◆ **What is expected**: Repeat every entry exactly as it stands. Omit the images.

Before-and-after change records
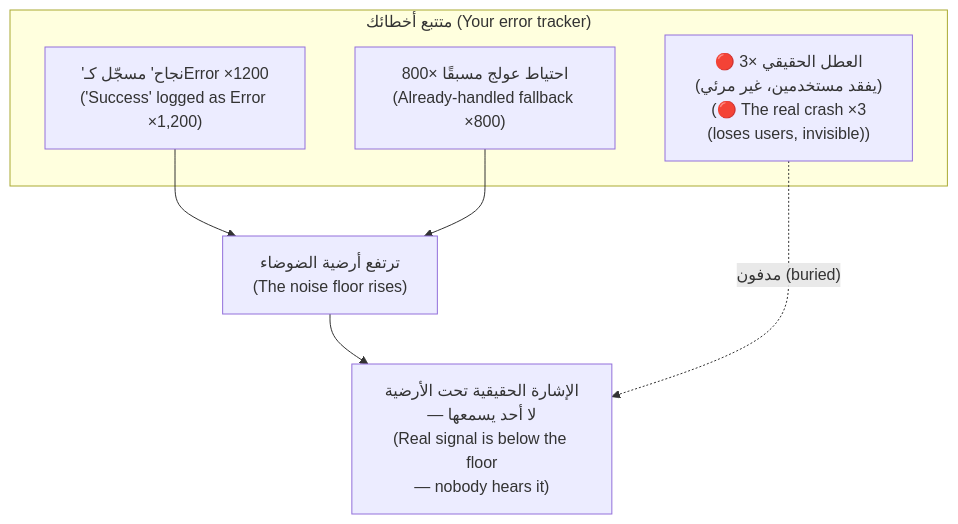
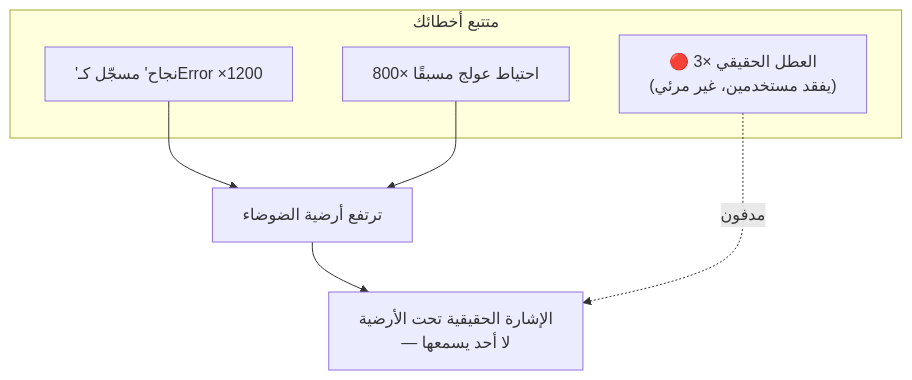
The second of 6 diagrams in modules/07-observability/module.ar.md (Tamoura/system-design-for-vibe-coders), drawn with Mermaid before and after one commit. The commit also changed other lines of this file and 551 other files, not shown here.

````diff
--- a/modules/07-observability/module.ar.md
+++ b/modules/07-observability/module.ar.md
@@ -195,12 +195,12 @@
 ```mermaid
 flowchart TD
-    subgraph tracker["متتبع أخطائك (Your error tracker)"]
-        N1["'نجاح' مسجّل كـError ×1200<br/>('Success' logged as Error ×1,200)"]
-        N2["احتياط عولج مسبقًا ×800<br/>(Already-handled fallback ×800)"]
-        R["🔴 العطل الحقيقي ×3<br/>(يفقد مستخدمين، غير مرئي)<br/>(🔴 The real crash ×3<br/>(loses users, invisible))"]
+    subgraph tracker["متتبع أخطائك"]
+        N1["'نجاح' مسجّل كـError ×1200"]
+        N2["احتياط عولج مسبقًا ×800"]
+        R["🔴 العطل الحقيقي ×3<br/>(يفقد مستخدمين، غير مرئي)"]
     end
-    N1 --> FLOOR["ترتفع أرضية الضوضاء<br/>(The noise floor rises)"]
+    N1 --> FLOOR["ترتفع أرضية الضوضاء"]
     N2 --> FLOOR
-    FLOOR --> DEAF["الإشارة الحقيقية تحت الأرضية<br/>— لا أحد يسمعها<br/>(Real signal is below the floor<br/>— nobody hears it)"]
-    R -.->|"مدفون (buried)"| DEAF
+    FLOOR --> DEAF["الإشارة الحقيقية تحت الأرضية<br/>— لا أحد يسمعها"]
+    R -.->|"مدفون"| DEAF
 ```
````
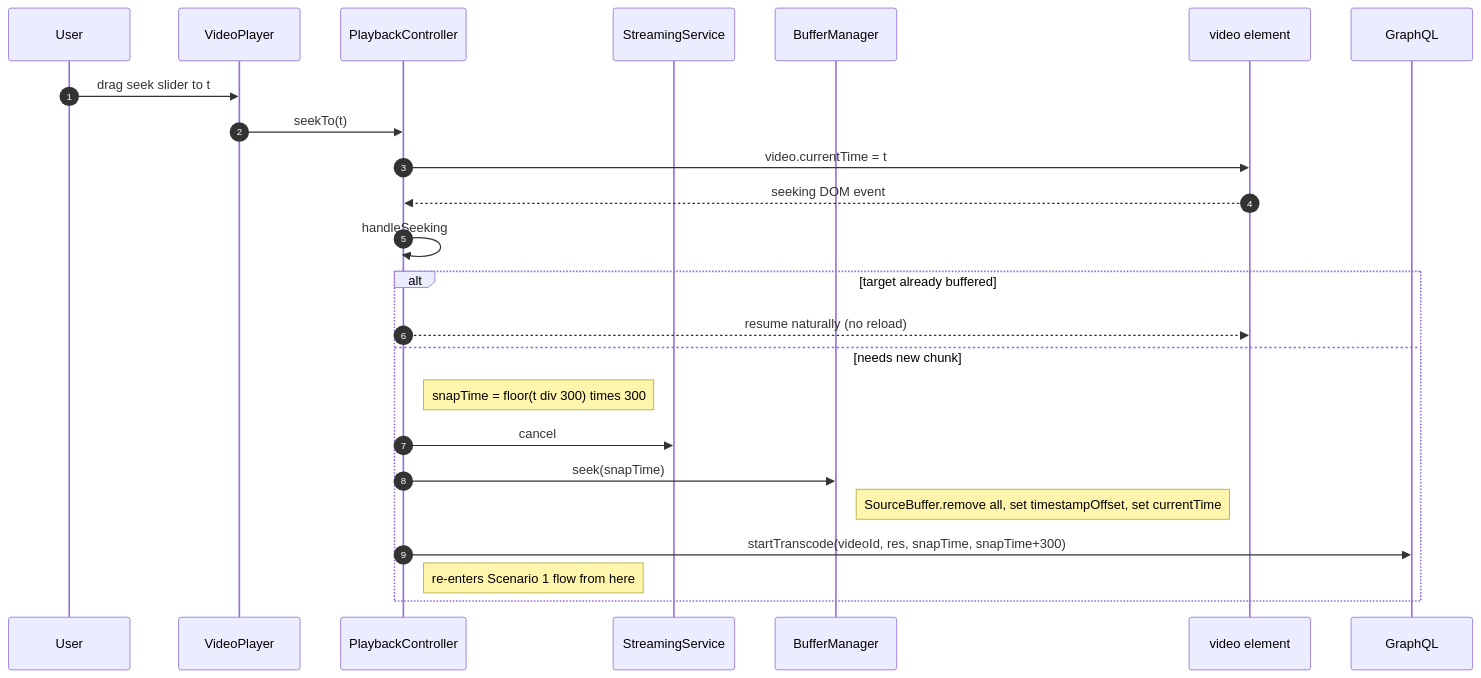
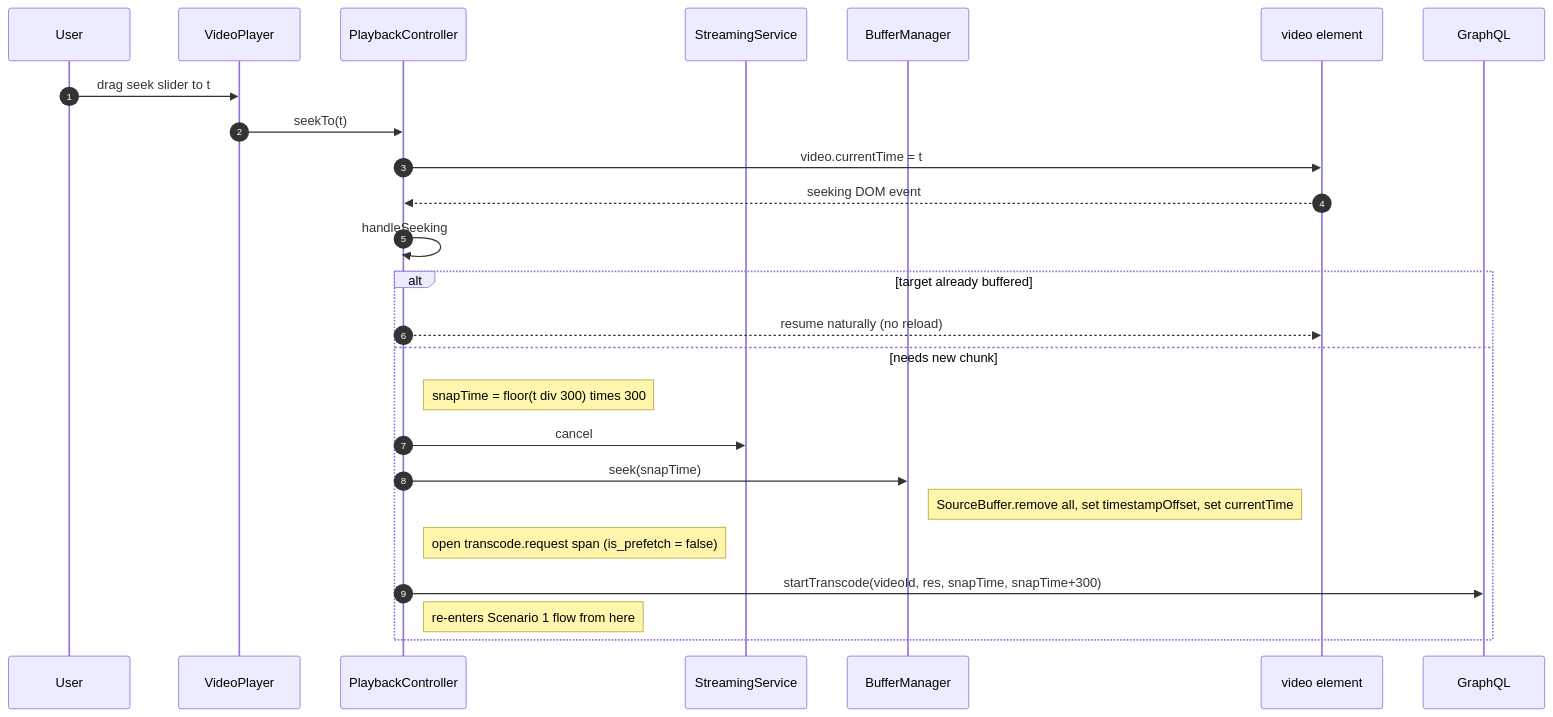
One commit to ngareleo/xstream changed the diagram in docs/diagrams/streaming-03-seek.mmd. Above: the diagram before and after it, drawn with Mermaid. The commit also changed 12 other files, not shown here.

First line of the commit message:
feat(telemetry): add buffer.halt + transcode.request spans

```diff
--- a/docs/diagrams/streaming-03-seek.mmd
+++ b/docs/diagrams/streaming-03-seek.mmd
@@ -1,29 +1,30 @@
 %% xstream streaming - Scenario 3: Seek
 %% User drags the seek slider. If the target time is already buffered, play resumes.
 %% Otherwise the controller snaps to the 5-minute chunk boundary and restarts streaming.
 sequenceDiagram
     autonumber
     participant U as User
     participant VP as VideoPlayer
     participant PC as PlaybackController
     participant SS as StreamingService
     participant BM as BufferManager
     participant V as video element
     participant GQL as GraphQL
 
     U->>VP: drag seek slider to t
     VP->>PC: seekTo(t)
     PC->>V: video.currentTime = t
     V-->>PC: seeking DOM event
     PC->>PC: handleSeeking
 
     alt target already buffered
         PC-->>V: resume naturally (no reload)
     else needs new chunk
         Note right of PC: snapTime = floor(t div 300) times 300
         PC->>SS: cancel
         PC->>BM: seek(snapTime)
         Note right of BM: SourceBuffer.remove all, set timestampOffset, set currentTime
+        Note right of PC: open transcode.request span (is_prefetch = false)
         PC->>GQL: startTranscode(videoId, res, snapTime, snapTime+300)
         Note right of PC: re-enters Scenario 1 flow from here
     end
```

◆ **Task solution**:
The second of 6 diagrams in modules/07-observability/module.ar.md (Tamoura/system-design-for-vibe-coders), drawn with Mermaid before and after one commit. The commit also changed other lines of this file and 551 other files, not shown here.

````diff
--- a/modules/07-observability/module.ar.md
+++ b/modules/07-observability/module.ar.md
@@ -195,12 +195,12 @@
 ```mermaid
 flowchart TD
-    subgraph tracker["متتبع أخطائك (Your error tracker)"]
-        N1["'نجاح' مسجّل كـError ×1200<br/>('Success' logged as Error ×1,200)"]
-        N2["احتياط عولج مسبقًا ×800<br/>(Already-handled fallback ×800)"]
-        R["🔴 العطل الحقيقي ×3<br/>(يفقد مستخدمين، غير مرئي)<br/>(🔴 The real crash ×3<br/>(loses users, invisible))"]
+    subgraph tracker["متتبع أخطائك"]
+        N1["'نجاح' مسجّل كـError ×1200"]
+        N2["احتياط عولج مسبقًا ×800"]
+        R["🔴 العطل الحقيقي ×3<br/>(يفقد مستخدمين، غير مرئي)"]
     end
-    N1 --> FLOOR["ترتفع أرضية الضوضاء<br/>(The noise floor rises)"]
+    N1 --> FLOOR["ترتفع أرضية الضوضاء"]
     N2 --> FLOOR
-    FLOOR --> DEAF["الإشارة الحقيقية تحت الأرضية<br/>— لا أحد يسمعها<br/>(Real signal is below the floor<br/>— nobody hears it)"]
-    R -.->|"مدفون (buried)"| DEAF
+    FLOOR --> DEAF["الإشارة الحقيقية تحت الأرضية<br/>— لا أحد يسمعها"]
+    R -.->|"مدفون"| DEAF
 ```
````
One commit to ngareleo/xstream changed the diagram in docs/diagrams/streaming-03-seek.mmd. Above: the diagram before and after it, drawn with Mermaid. The commit also changed 12 other files, not shown here.

First line of the commit message:
feat(telemetry): add buffer.halt + transcode.request spans

```diff
--- a/docs/diagrams/streaming-03-seek.mmd
+++ b/docs/diagrams/streaming-03-seek.mmd
@@ -1,29 +1,30 @@
 %% xstream streaming - Scenario 3: Seek
 %% User drags the seek slider. If the target time is already buffered, play resumes.
 %% Otherwise the controller snaps to the 5-minute chunk boundary and restarts streaming.
 sequenceDiagram
     autonumber
     participant U as User
     participant VP as VideoPlayer
     participant PC as PlaybackController
     participant SS as StreamingService
     participant BM as BufferManager
     participant V as video element
     participant GQL as GraphQL
 
     U->>VP: drag seek slider to t
     VP->>PC: seekTo(t)
     PC->>V: video.currentTime = t
     V-->>PC: seeking DOM event
     PC->>PC: handleSeeking
 
     alt target already buffered
         PC-->>V: resume naturally (no reload)
     else needs new chunk
         Note right of PC: snapTime = floor(t div 300) times 300
         PC->>SS: cancel
         PC->>BM: seek(snapTime)
         Note right of BM: SourceBuffer.remove all, set timestampOffset, set currentTime
+        Note right of PC: open transcode.request span (is_prefetch = false)
         PC->>GQL: startTranscode(videoId, res, snapTime, snapTime+300)
         Note right of PC: re-enters Scenario 1 flow from here
     end
```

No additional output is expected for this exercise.